This past weekend, I attended MPLS. St. Paul magazine’s Fit Fest presented by Northwestern Health Sciences University with my friend, the mysterious V (she values her privacy). By fest’s end, we decided that we must do it again next year. Don’t you love it when you try something new and are so glad that you did?
The day was just what I needed to regroup and shift my focus back into fitness gear. After all, the past few weeks have been filled with: a birthday trip to Chicago filled with delicious food and a chance to see an amazing show, coming down with a wicked cold (or the flu) two days before moving to our new house, medicating my way through the move, and Valentine’s Day. During those weeks, I was too busy celebrating-sick-stressed to care much about what I consumed. Post Fit Fest, I’m ready to get after it.
Our Day at Fit Fest
At 8 a.m we took weRow Sculpt led by Tish Watson, owner of weRow. Oh did we work! Red faced and smiling we went upstairs to check out some of the vendor booths (more on that later). I’d never heard of row fitness classes before. If you have a chance, take one. If you’re in Minneapolis and have a chance, take one at the weRow studio.
Next up was Turbo Kick led by Janelle Schirmers of Beachbody LIVE. About 10 years ago I took a Turbo Kick class and hated it. I’m glad I decided to give it another chance. Turbo Kick led by Janelle has a fun party vibe and I had a blast. It was high intensity with lots of water breaks.
At 11, we parted, because V wanted to Zumba and I wanted to Barre Bliss. Even though the Barre Bliss class was super low intensity (it’s a mix of yoga, pilates, and ballet), I could feel my muscles working beyond exhaustion. One new-to-me exercise: push-ups done in a downward dog position. It felt great having my arm and shoulder muscles worked in a different way. I will be doing those again. The class was the perfect final workout for the day.
We lunched on food provided by Wedge Community Co-Op. I selected the Italian Focaccia with Italian-marinated peppers and red onion, tomato, fresh basil, smoked provolone on a baked rosemary focaccia. Yum!
Then we wandered around to the vendor booths we hadn’t had a chance to visit yet (including The Aviary‘s Aerial Fitness Demo – so fun!).
The one and only seminar we went to (and I am so glad we stayed and went to it) was: From a Cubicle to a US Olympian in Two Years presented by Mechelle Lewis Freeman. Lewis-Freeman is also the founder of TrackGirlz, an organization that promotes confidence, community, and healthy lifestyles through fitness events, leaderships camps, and athletic leisure apparel. After her speech and Q&A, I felt inspired, capable, and ready to choose the greater for me options in life even if I have to do them afraid.
Here’s what I learned:

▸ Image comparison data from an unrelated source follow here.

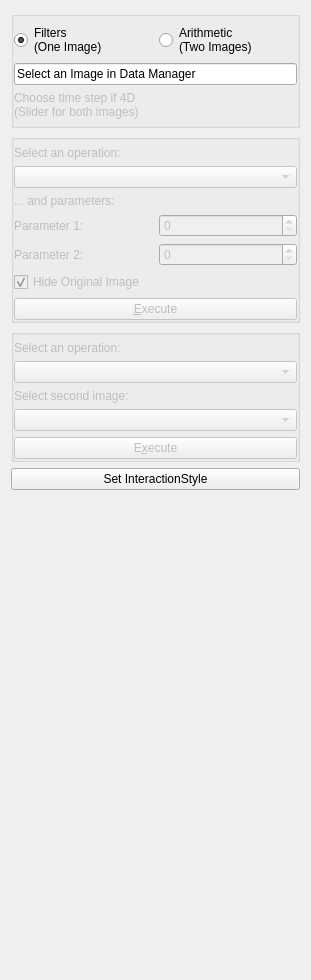
Before: the Qt Designer form Modules/Bundles/org.mitk.gui.qt.basicimageprocessing/src/internal/QmitkBasicImageProcessingViewControls.ui in MITK/MITK, drawn with Qt 5.
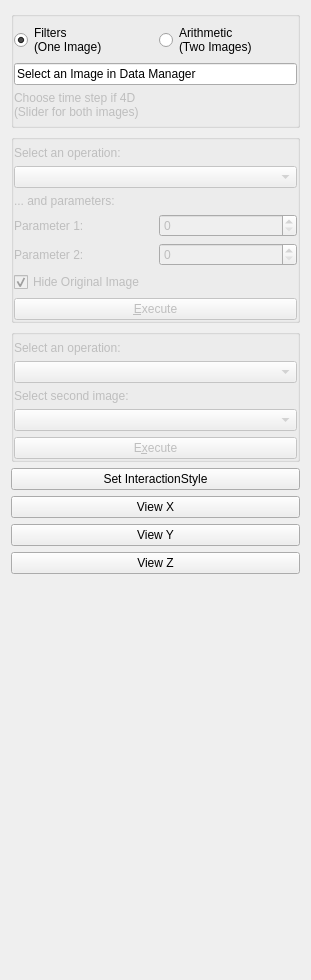
After: the same form once the commit is applied. Custom widgets are drawn as their Qt base class.

Commit message: ViewX viewY viewZ

The edit to the form file:
```diff
--- a/Modules/Bundles/org.mitk.gui.qt.basicimageprocessing/src/internal/QmitkBasicImageProcessingViewControls.ui
+++ b/Modules/Bundles/org.mitk.gui.qt.basicimageprocessing/src/internal/QmitkBasicImageProcessingViewControls.ui
@@ -312,7 +312,7 @@
      </layout>
     </widget>
    </item>
-   <item row="4" column="0">
+   <item row="7" column="0">
     <spacer name="verticalSpacer">
      <property name="orientation">
       <enum>Qt::Vertical</enum>
@@ -332,6 +332,27 @@
      </property>
     </widget>
    </item>
+   <item row="4" column="0">
+    <widget class="QPushButton" name="viewX">
+     <property name="text">
+      <string>View X</string>
+     </property>
+    </widget>
+   </item>
+   <item row="5" column="0">
+    <widget class="QPushButton" name="viewY">
+     <property name="text">
+      <string>View Y</string>
+     </property>
+    </widget>
+   </item>
+   <item row="6" column="0">
+    <widget class="QPushButton" name="viewZ">
+     <property name="text">
+      <string>View Z</string>
+     </property>
+    </widget>
+   </item>
   </layout>
  </widget>
  <customwidgets>
```
The commit also changes 2 other files.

- You can do anything for 2 minutes. You can do anything for 90 seconds. You can do anything for 8 seconds. Workout instructors are not lying when they say this. You can begrudge them and curse them all you want during those final minutes and seconds, it won’t make them wrong.
- My body can push harder than I make it on the regular and that is why I am going to start taking more fitness classes.
- There is a company called Origin Meals that creates chef-driven, handmade, gluten-free & dairy-free meals (paleo, modified paleo, and vegetarian) serving parts of Minnesota, Wisconsin, and Illinois. There are pick-ups available in my hometown and I had no idea until I was at an event in the big city. V and I tried samples of their chicken corn chowder. It was delicious! I will be giving one of their meal plans a try soon.
- I am lean. The Bod Pod told me so. My fat % is 18.9. The next level to get to is Ultra Lean, which according to the Bod Pod Body Composition Tracking System Analysis, is the fat level often found in elite athletes. I need to lose .9% of my fat mass to get there.
- Impossible is nothing. Mechelle Lewis Freeman shared this quote of Muhammad Ali’s a few times during her speech. Here is the full quote: Impossible is just a word thrown around by small men who find it easier to live in the world they’ve been given than to explore the power they have to change it. Impossible is not a fact. It’s an opinion. Impossible is potential. Impossible is temporary. Impossible is nothing.
- Sometimes, even an Olympic athlete has to do what they’re doing afraid.
The fest went from 8a.m. – 2p.m and cost $35. We were given a swag bag at the end of the event filled with information, coupons, a Step One Dark Chocolate Crunch Bar, and more. Lunch was included. In other words, it was a great value (imho).